  4. ^ Ware, Sir James (1705) The Antiquities and History of Ireland, A Crook, Dublin p 41
  5. ^ Irish Times 24 January 2000
  6. ^ F. Elrington Ball: A History of the County Dublin. 1903. Part II. page 103 et passim
  7. ^ Curtis, M (2012), p 60
  8. ^ Helen, Lloyd (2011) Ranelagh Gardens: A Comparative Case Study of Pleasure Gardens in 18th century Dublin and London, School of Architecture, University College Dublin
  9. ^ Maxwell, Constantia (1997). Dublin under the Georges : 1714-1830. Dublin: Lambay Books. p. 115. ISBN 0708944973. OCLC 1244738727.
  10. ^ V.L. Redway, "Handel in Colonial and Post-Colonial America (To 1820)" The Musical Quarterly 1935; Caldwell, Mark (2005). New York Night: The Mystique and Its History. (New York: Scribner's) p. 44. Layton-Jones, Katy; Lee, Robert (2008), Places of Health and Amusement, Swindon: English Heritage, pp. 4–6
  11. ^ O'Brien, Conor (2000) Feagh McHugh O’Byrne, History Ireland, Vol 8 No 1
  12. ^ Kelly, Deirdre (1995) Four Roads to Dublin: A History of Rathmines, Ranelagh and Leeson Street, O'Brien Press, Dublin p.60; Peter, Ada (1907) Sketches of Old Dublin, Sealy Briars and Walker, Dublin.
  13. ^ Rice, Eoghan (17 December 2006). "First Irishman to take to the skies to be honoured". Archived from the original on 22 November 2007. Retrieved 9 April 2007.
  14. ^ Ranelagh Arts Festival Archived 2011-07-27 at the Wayback Machine
  15. ^ McDonald, Frank (1985). The destruction of Dublin.

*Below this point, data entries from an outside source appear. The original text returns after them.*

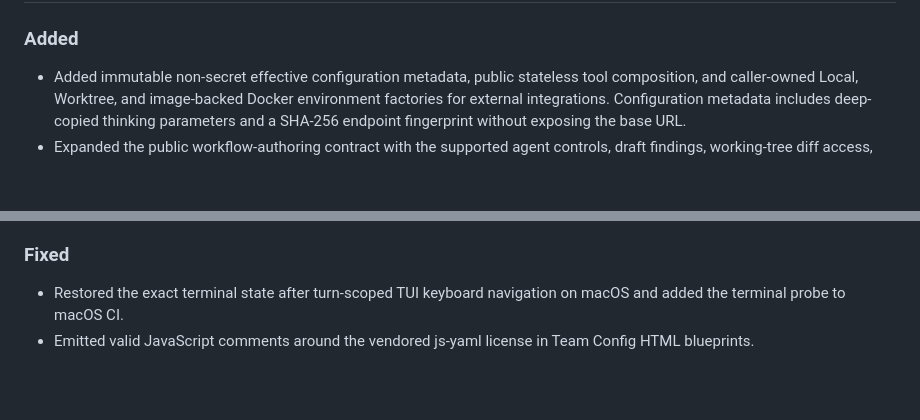
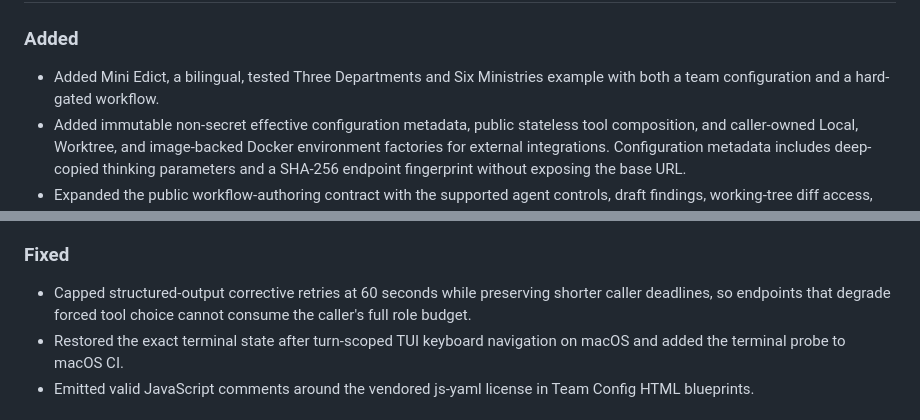
Before and after one commit to Louis-zxLiu/OpenCollab, a Markdown page: CHANGELOG.md, 2 parts joined by grey strips. Drawn GitHub-style; blank space fills up the shorter version.

Commit message:
chore: finalize OpenCollab 0.4.1 release
Finalize the 0.4.1 changelog and add the maintainer release procedure.

```diff
--- a/CHANGELOG.md
+++ b/CHANGELOG.md
@@ -11,5 +11,7 @@ and the project aims to follow [Semantic Versioning](https://semver.org/).
 
 ### Added
+- Added Mini Edict, a bilingual, tested Three Departments and Six Ministries
+  example with both a team configuration and a hard-gated workflow.
 - Added immutable non-secret effective configuration metadata, public stateless
   tool composition, and caller-owned Local, Worktree, and image-backed Docker
   environment factories for external integrations. Configuration metadata
@@ -49,6 +51,9 @@ and the project aims to follow [Semantic Versioning](https://semver.org/).
 - Raised the package version to 0.4.1 for the incompatible compact SDK boundary.
 
 ### Fixed
+- Capped structured-output corrective retries at 60 seconds while preserving
+  shorter caller deadlines, so endpoints that degrade forced tool choice cannot
+  consume the caller's full role budget.
 - Restored the exact terminal state after turn-scoped TUI keyboard navigation on
   macOS and added the terminal probe to macOS CI.
 - Emitted valid JavaScript comments around the vendored js-yaml license in Team
```
Also changed, not shown: other parts of CHANGELOG.md (+3 -3 lines), README.md (+1 -0 lines), RELEASING.md (added, +130 -0 lines).
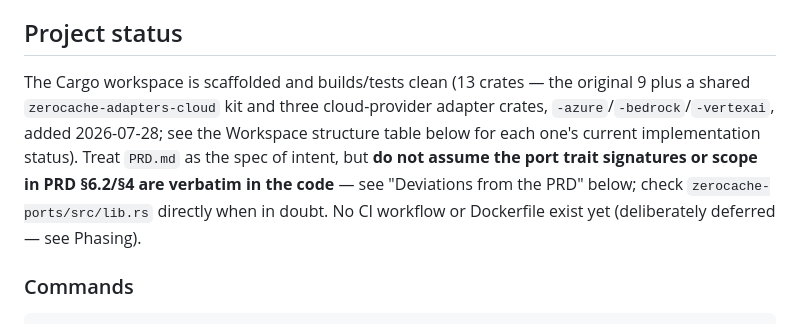
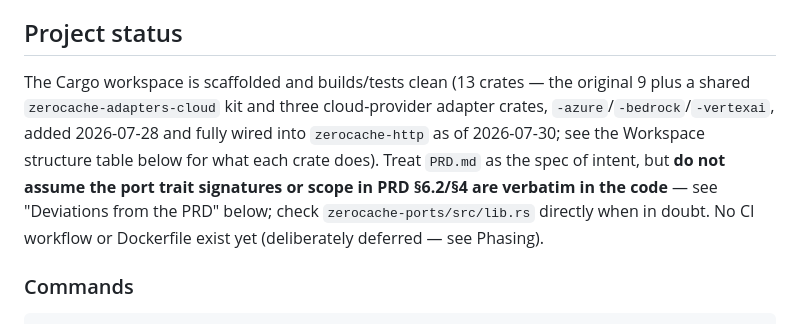
Before and after one commit to shramanb113/ZeroCache, a Markdown page: CLAUDE.md, the part around the change. GitHub-like rendering.

Commit message:
Fix dangling cross-reference in CLAUDE.md's workspace status sentence
The intro sentence pointed readers to the workspace-structure table "for
each one's current implementation status", but Task 3's cleanup (212b58a)
removed the table's per-crate status annotations since they'd have
self-contradicted once items 18/19 landed -- flagged as a minor nit by
that task's review.

```diff
--- a/CLAUDE.md
+++ b/CLAUDE.md
@@ -4,7 +4,7 @@ This file provides guidance to Claude Code (claude.ai/code) when working with co
 
 ## Project status
 
-The Cargo workspace is scaffolded and builds/tests clean (13 crates — the original 9 plus a shared `zerocache-adapters-cloud` kit and three cloud-provider adapter crates, `-azure`/`-bedrock`/`-vertexai`, added 2026-07-28; see the Workspace structure table below for each one's current implementation status). Treat `PRD.md` as the spec of intent, but **do not assume the port trait signatures or scope in PRD §6.2/§4 are verbatim in the code** — see "Deviations from the PRD" below; check `zerocache-ports/src/lib.rs` directly when in doubt. No CI workflow or Dockerfile exist yet (deliberately deferred — see Phasing).
+The Cargo workspace is scaffolded and builds/tests clean (13 crates — the original 9 plus a shared `zerocache-adapters-cloud` kit and three cloud-provider adapter crates, `-azure`/`-bedrock`/`-vertexai`, added 2026-07-28 and fully wired into `zerocache-http` as of 2026-07-30; see the Workspace structure table below for what each crate does). Treat `PRD.md` as the spec of intent, but **do not assume the port trait signatures or scope in PRD §6.2/§4 are verbatim in the code** — see "Deviations from the PRD" below; check `zerocache-ports/src/lib.rs` directly when in doubt. No CI workflow or Dockerfile exist yet (deliberately deferred — see Phasing).
 
 ### Commands
 
```
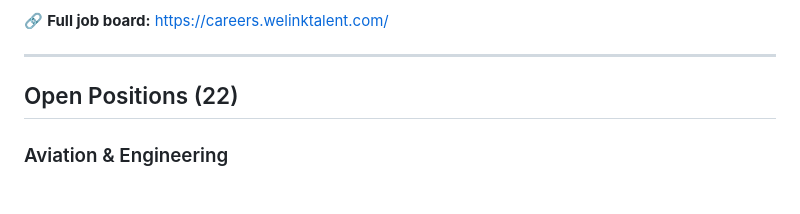
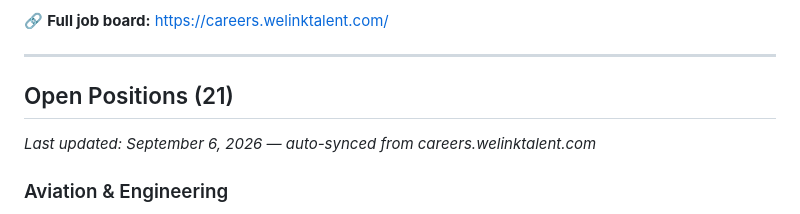
Before and after one commit to WeLinkTalent/careers, a Markdown page: README.md, the part around one of its changes. GitHub-like rendering.

Commit message:
Update careers README (21 jobs)

```diff
--- a/README.md
+++ b/README.md
@@ -10,7 +10,9 @@ We specialise in placing **AI ML DevOps** talent and professionals for **AI, ML,
 
 ---
 
-## Open Positions (22)
+## Open Positions (21)
+
+_Last updated: September 6, 2026 — auto-synced from careers.welinktalent.com_
 
 ### Aviation & Engineering
 - [Sales Director Aircraft Engines — Singapore](https://careers.welinktalent.com/job/34912)
```
Also changed, not shown: other parts of README.md (+0 -1 lines).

Dublin: Gill and Macmillan. p. 249. ISBN 0-7171-1386-8. OCLC 60079186.
  16. ^ "Shop.osi.ie Mapviewer". Archived from the original on 29 August 2012. Retrieved 11 October 2012.
  17. ^ Scoil Bhríde
  18. ^ Maurice Curtis (2017). "12". The Little Book of Ranelagh. History Press. p. 168. ISBN 978-0-7509-8512-3.
  19. ^ Sean O'Casey: Spirit of Ireland, retrieved 11 September 2022
  20. ^ "Ranelagh Arts Centre | Ranelagh Arts | County Dublin". ranelagharts. Retrieved 11 September 2022.
  21. ^ "Short Movies at the Stella, Devlin Hotel, Ranelagh". Eventbrite. Retrieved 11 September 2022.
  22. ^ Well Whooley God! (9 September 2010) Ranelagh Gaels 2-9 Scoil Ui Chonaill 2-7
  23. ^ "Rathmines and Ranelagh station" (PDF). Railscot – Irish Railways. Retrieved 23 November 2007.
  24. ^ "Timetables – Dublin Bus – Ranelagh". dublinbus.ie. Retrieved 28 November 2023.
  25. ^ "Metrolink Public Consultation 2018" (PDF). National Transport Authority.
  26. ^ London Bridge Associates Ltd. "Constructability Report – Green Line Closure" (PDF).
  27. ^ Bolick, Kate (8 June 2016). "The Springs of Affection by Maeve Brennan review: irresistible stories". The Irish Times.
  28. ^ "Maeve's House". Abbey Theatre. Archived from the original on 27 July 2013.
  29. ^ "The Maureen O'Hara Room". Ranelagh Rooms.